Furthermore, it’s compatible with a broad range of composting applications. Its unique formulation helps to produce true humus. You have less to worry about since it’s human and pet friendly. The compost accelerator comes in a 3lb package. Therefore you can use it a couple of times.
- It supports versatile composting applications
- Completely natural and organic
- It’s both human and pet friendly
- Its packaging needs improvement. Once you open it, resealing it is hard.
The Espoma organic compost starter has beneficial microbes that speed up the decomposition of organic wastes. Its constitution employs 100 percent bio organic mixture and PH balancers.
To reap efficient composting, add the organic composter whenever you add a fresh layer of organic materials. Though it comes in a 4lbs bag, you need 1 cup of the compost starter per 16 square feet of compost.
You need to add the Bio-Excelerator to a fresh organic pile. In addition you have to moisten and turn it on often. That way, you can have the compost ready in about months.
- 100 percent natural
- Friendly to pets
- Produces humus in about three months
- Simple to use
- It has a strong smell
- Needs reapplication every time you add a layer of organic wastes
Do Compost Starters Work?
Long story short, yes, compost starters do actually work. Again, they aren’t necessary if you have a proper balance of materials, but adding some compost starter can help you get good compost quicker. That means richer fertilizer for your garden soil. You can buy a compost starter or make your own.
How to Make a Compost Starter?
If you don’t want to spend the money on buying packaged compost starter, you can always DIY it and make your own compost tea starter. To make your own compost tea, you’ll need:
- A sealable container
- One bottle of beer
- One can of regular soda (not diet!)
- Half a cup of ammonia
- Two gallons of warm water
Combine half of the beer, the whole can of soda, and the half cup of ammonia in the container, like a sealable bucket, and then add the two gallons of water. The yeast from the beer and added boost of ammonia will help speed up the decomposition process, while the soda will provide extra sugars for the microbes.
Once you’ve made the mixture, you can transfer some of it to a watering can and sprinkle it on top of your beginning compost pile. It’s essential to use a sealable container because you won’t use all of the mixture at once. You can sprinkle the mixture once every few days.
What’s The Best Way to Set Up and Maintain a Compost Pile?
While it may be tempting to throw together all your yard waste, kitchen scraps, and other organic matter and watch it decompose, a compost pile does need to be a bit more planned than that. You need to know the best way to set up your compost pile, so it remains stable and usable.
The Layers of Composting
You should start your compost pile on the bare earth, then lay down the brown materials like twigs and straw. These will help with drainage and keep the pile aerated.
Next, pile in some green materials, also known as the “wet” waste. This includes kitchen waste or yard waste like fresh leaves. Afterward, you’ll add brown materials onto the green. Sawdust, straw, dry leaves, etc., are all brown materials. Continue to layer green, brown, etc., until you run out of materials.

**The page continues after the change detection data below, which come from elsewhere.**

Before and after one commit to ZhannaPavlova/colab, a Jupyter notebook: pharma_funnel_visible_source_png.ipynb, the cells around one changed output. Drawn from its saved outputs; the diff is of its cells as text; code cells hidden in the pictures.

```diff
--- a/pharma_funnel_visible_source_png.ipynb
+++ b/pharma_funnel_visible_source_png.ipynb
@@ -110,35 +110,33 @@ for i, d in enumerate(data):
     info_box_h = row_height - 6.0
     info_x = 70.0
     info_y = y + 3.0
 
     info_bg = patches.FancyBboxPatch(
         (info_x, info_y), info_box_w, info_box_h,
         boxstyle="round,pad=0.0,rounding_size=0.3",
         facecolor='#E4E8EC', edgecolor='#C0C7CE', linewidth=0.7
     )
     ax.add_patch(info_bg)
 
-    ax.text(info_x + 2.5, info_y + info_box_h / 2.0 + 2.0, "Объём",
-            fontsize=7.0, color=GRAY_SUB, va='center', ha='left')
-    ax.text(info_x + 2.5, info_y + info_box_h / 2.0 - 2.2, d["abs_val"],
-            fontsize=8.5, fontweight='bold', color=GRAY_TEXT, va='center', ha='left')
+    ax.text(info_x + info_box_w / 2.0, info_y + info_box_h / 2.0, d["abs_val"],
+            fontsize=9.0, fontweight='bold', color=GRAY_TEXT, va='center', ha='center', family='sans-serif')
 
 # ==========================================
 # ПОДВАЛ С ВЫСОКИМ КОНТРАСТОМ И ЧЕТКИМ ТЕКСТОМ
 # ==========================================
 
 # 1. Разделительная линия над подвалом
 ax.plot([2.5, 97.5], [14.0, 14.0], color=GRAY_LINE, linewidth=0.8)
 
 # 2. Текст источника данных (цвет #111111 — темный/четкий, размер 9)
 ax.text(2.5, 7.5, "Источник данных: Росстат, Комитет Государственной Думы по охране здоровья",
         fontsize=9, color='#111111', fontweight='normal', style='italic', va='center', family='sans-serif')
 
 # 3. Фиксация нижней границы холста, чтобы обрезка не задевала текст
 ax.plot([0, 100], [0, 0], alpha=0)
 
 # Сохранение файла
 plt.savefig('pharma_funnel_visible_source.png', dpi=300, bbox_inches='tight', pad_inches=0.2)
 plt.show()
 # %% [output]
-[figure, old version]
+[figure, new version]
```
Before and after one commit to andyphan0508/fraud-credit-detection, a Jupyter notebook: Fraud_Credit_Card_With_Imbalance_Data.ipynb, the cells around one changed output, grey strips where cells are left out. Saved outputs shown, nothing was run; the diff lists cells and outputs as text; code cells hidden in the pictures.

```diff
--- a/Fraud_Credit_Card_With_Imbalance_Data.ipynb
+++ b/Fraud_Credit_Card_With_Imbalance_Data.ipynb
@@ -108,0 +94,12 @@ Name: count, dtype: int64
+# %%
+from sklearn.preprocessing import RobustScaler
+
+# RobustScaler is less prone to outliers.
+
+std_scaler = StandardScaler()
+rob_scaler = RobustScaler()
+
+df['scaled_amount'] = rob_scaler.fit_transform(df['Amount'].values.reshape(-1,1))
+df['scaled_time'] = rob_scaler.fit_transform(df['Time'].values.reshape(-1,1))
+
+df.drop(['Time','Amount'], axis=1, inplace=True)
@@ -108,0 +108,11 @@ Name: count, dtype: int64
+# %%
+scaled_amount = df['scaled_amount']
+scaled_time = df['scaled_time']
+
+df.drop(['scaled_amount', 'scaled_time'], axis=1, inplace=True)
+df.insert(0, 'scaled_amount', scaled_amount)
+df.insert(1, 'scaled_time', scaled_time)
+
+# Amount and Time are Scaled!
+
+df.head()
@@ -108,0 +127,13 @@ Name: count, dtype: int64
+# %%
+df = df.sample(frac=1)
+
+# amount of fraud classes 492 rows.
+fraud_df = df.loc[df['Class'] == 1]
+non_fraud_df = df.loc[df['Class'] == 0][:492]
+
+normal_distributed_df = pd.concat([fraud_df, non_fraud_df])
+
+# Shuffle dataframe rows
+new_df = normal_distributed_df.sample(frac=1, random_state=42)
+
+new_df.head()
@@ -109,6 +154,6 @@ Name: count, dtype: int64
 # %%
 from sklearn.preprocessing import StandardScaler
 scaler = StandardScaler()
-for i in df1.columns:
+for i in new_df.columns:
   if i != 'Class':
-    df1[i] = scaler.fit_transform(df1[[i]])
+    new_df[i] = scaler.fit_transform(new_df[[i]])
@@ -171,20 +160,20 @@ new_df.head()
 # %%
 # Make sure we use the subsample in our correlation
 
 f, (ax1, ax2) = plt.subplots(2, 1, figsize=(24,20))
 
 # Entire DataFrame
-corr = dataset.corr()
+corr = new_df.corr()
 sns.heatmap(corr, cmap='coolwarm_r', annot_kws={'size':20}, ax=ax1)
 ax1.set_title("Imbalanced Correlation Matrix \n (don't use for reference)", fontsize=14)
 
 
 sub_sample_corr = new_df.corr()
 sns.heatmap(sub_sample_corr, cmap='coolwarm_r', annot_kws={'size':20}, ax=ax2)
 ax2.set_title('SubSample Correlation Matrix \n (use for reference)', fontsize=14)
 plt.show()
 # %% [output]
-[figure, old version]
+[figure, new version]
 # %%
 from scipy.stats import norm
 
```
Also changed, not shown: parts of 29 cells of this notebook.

Then you can add manure (not fresh, though) or green waste, like clover or grass clippings, to help activate the compost pile. This is also where you could add your compost starter, whether it is homemade or store-bought. Once you’ve built your compost pile, you’ll want to water it every so often. You can leave this to the rain or water it on your own.
To maintain your compost pile, you’ll need to keep it covered. This can be with a tarp, wood, or a plastic sheet. The last step in cultivating a compost pile is to turn it every few weeks with a shovel or pitchfork. This helps get the compost the oxygen it needs via aeration.
So, Do You Really Need a Compost Starter?
Compost starters are very beneficial when establishing a new compost pile, but they aren’t mandatory. While they can speed up the process, ultimately, nature will do what it needs to as long as you’ve correctly layered the compost pile during setup.